■ WHAT THE TASK REQUIRES ■
Please repeat all of the records, keeping every word unchanged.

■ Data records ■
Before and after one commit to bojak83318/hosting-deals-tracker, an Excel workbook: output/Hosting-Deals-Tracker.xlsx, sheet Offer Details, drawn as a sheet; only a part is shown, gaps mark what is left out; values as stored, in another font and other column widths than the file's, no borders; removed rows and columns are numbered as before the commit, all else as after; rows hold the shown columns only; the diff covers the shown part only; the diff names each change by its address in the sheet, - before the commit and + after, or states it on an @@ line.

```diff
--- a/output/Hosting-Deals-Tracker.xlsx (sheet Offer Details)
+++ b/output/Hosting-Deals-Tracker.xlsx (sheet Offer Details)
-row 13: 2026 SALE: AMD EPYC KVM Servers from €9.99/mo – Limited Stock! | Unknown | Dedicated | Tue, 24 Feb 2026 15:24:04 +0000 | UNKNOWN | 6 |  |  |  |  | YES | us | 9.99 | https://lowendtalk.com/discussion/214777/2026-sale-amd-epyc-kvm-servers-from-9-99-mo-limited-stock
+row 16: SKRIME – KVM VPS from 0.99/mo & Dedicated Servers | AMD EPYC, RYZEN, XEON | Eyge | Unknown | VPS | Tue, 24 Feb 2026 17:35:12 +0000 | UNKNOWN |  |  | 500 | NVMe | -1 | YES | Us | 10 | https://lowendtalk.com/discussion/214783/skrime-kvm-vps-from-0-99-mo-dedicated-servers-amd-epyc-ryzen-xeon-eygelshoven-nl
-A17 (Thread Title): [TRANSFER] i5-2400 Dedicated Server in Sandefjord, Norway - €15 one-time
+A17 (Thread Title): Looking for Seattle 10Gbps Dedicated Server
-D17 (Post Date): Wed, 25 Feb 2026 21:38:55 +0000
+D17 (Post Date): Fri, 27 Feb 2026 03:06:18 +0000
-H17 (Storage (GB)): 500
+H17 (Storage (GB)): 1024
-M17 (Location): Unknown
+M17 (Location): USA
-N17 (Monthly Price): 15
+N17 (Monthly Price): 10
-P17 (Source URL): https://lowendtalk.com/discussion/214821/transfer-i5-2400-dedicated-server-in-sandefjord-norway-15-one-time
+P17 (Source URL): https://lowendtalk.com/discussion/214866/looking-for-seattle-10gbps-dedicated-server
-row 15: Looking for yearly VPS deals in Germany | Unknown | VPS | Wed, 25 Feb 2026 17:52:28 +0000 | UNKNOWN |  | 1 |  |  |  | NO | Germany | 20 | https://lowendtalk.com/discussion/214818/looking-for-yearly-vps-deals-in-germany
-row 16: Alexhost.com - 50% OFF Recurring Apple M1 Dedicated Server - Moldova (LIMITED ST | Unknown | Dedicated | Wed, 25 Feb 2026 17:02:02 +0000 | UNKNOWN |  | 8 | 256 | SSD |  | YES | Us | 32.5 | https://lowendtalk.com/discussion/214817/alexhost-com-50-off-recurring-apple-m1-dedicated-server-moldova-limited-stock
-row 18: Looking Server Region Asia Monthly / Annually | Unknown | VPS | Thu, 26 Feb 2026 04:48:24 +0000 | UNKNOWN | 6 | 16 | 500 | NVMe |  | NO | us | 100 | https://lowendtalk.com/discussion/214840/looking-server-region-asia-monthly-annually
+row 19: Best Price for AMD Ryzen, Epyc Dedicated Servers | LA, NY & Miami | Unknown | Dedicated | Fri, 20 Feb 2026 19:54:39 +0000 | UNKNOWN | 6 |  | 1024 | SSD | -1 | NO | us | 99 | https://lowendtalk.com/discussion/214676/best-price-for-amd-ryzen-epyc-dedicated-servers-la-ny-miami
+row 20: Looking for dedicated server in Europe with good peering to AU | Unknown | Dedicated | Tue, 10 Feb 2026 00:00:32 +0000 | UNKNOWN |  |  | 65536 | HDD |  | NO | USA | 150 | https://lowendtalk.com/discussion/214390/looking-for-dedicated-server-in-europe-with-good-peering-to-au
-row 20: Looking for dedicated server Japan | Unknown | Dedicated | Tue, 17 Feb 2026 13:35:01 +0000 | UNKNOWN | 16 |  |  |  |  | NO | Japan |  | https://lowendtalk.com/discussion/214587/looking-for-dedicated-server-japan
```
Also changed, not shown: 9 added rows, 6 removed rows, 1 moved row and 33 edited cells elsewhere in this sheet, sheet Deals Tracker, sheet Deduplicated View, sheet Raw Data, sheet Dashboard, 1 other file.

■ FINAL ANSWER ■
Before and after one commit to bojak83318/hosting-deals-tracker, an Excel workbook: output/Hosting-Deals-Tracker.xlsx, sheet Offer Details, drawn as a sheet; only a part is shown, gaps mark what is left out; values as stored, in another font and other column widths than the file's, no borders; removed rows and columns are numbered as before the commit, all else as after; rows hold the shown columns only; the diff covers the shown part only; the diff names each change by its address in the sheet, - before the commit and + after, or states it on an @@ line.

```diff
--- a/output/Hosting-Deals-Tracker.xlsx (sheet Offer Details)
+++ b/output/Hosting-Deals-Tracker.xlsx (sheet Offer Details)
-row 13: 2026 SALE: AMD EPYC KVM Servers from €9.99/mo – Limited Stock! | Unknown | Dedicated | Tue, 24 Feb 2026 15:24:04 +0000 | UNKNOWN | 6 |  |  |  |  | YES | us | 9.99 | https://lowendtalk.com/discussion/214777/2026-sale-amd-epyc-kvm-servers-from-9-99-mo-limited-stock
+row 16: SKRIME – KVM VPS from 0.99/mo & Dedicated Servers | AMD EPYC, RYZEN, XEON | Eyge | Unknown | VPS | Tue, 24 Feb 2026 17:35:12 +0000 | UNKNOWN |  |  | 500 | NVMe | -1 | YES | Us | 10 | https://lowendtalk.com/discussion/214783/skrime-kvm-vps-from-0-99-mo-dedicated-servers-amd-epyc-ryzen-xeon-eygelshoven-nl
-A17 (Thread Title): [TRANSFER] i5-2400 Dedicated Server in Sandefjord, Norway - €15 one-time
+A17 (Thread Title): Looking for Seattle 10Gbps Dedicated Server
-D17 (Post Date): Wed, 25 Feb 2026 21:38:55 +0000
+D17 (Post Date): Fri, 27 Feb 2026 03:06:18 +0000
-H17 (Storage (GB)): 500
+H17 (Storage (GB)): 1024
-M17 (Location): Unknown
+M17 (Location): USA
-N17 (Monthly Price): 15
+N17 (Monthly Price): 10
-P17 (Source URL): https://lowendtalk.com/discussion/214821/transfer-i5-2400-dedicated-server-in-sandefjord-norway-15-one-time
+P17 (Source URL): https://lowendtalk.com/discussion/214866/looking-for-seattle-10gbps-dedicated-server
-row 15: Looking for yearly VPS deals in Germany | Unknown | VPS | Wed, 25 Feb 2026 17:52:28 +0000 | UNKNOWN |  | 1 |  |  |  | NO | Germany | 20 | https://lowendtalk.com/discussion/214818/looking-for-yearly-vps-deals-in-germany
-row 16: Alexhost.com - 50% OFF Recurring Apple M1 Dedicated Server - Moldova (LIMITED ST | Unknown | Dedicated | Wed, 25 Feb 2026 17:02:02 +0000 | UNKNOWN |  | 8 | 256 | SSD |  | YES | Us | 32.5 | https://lowendtalk.com/discussion/214817/alexhost-com-50-off-recurring-apple-m1-dedicated-server-moldova-limited-stock
-row 18: Looking Server Region Asia Monthly / Annually | Unknown | VPS | Thu, 26 Feb 2026 04:48:24 +0000 | UNKNOWN | 6 | 16 | 500 | NVMe |  | NO | us | 100 | https://lowendtalk.com/discussion/214840/looking-server-region-asia-monthly-annually
+row 19: Best Price for AMD Ryzen, Epyc Dedicated Servers | LA, NY & Miami | Unknown | Dedicated | Fri, 20 Feb 2026 19:54:39 +0000 | UNKNOWN | 6 |  | 1024 | SSD | -1 | NO | us | 99 | https://lowendtalk.com/discussion/214676/best-price-for-amd-ryzen-epyc-dedicated-servers-la-ny-miami
+row 20: Looking for dedicated server in Europe with good peering to AU | Unknown | Dedicated | Tue, 10 Feb 2026 00:00:32 +0000 | UNKNOWN |  |  | 65536 | HDD |  | NO | USA | 150 | https://lowendtalk.com/discussion/214390/looking-for-dedicated-server-in-europe-with-good-peering-to-au
-row 20: Looking for dedicated server Japan | Unknown | Dedicated | Tue, 17 Feb 2026 13:35:01 +0000 | UNKNOWN | 16 |  |  |  |  | NO | Japan |  | https://lowendtalk.com/discussion/214587/looking-for-dedicated-server-japan
```
Also changed, not shown: 9 added rows, 6 removed rows, 1 moved row and 33 edited cells elsewhere in this sheet, sheet Deals Tracker, sheet Deduplicated View, sheet Raw Data, sheet Dashboard, 1 other file.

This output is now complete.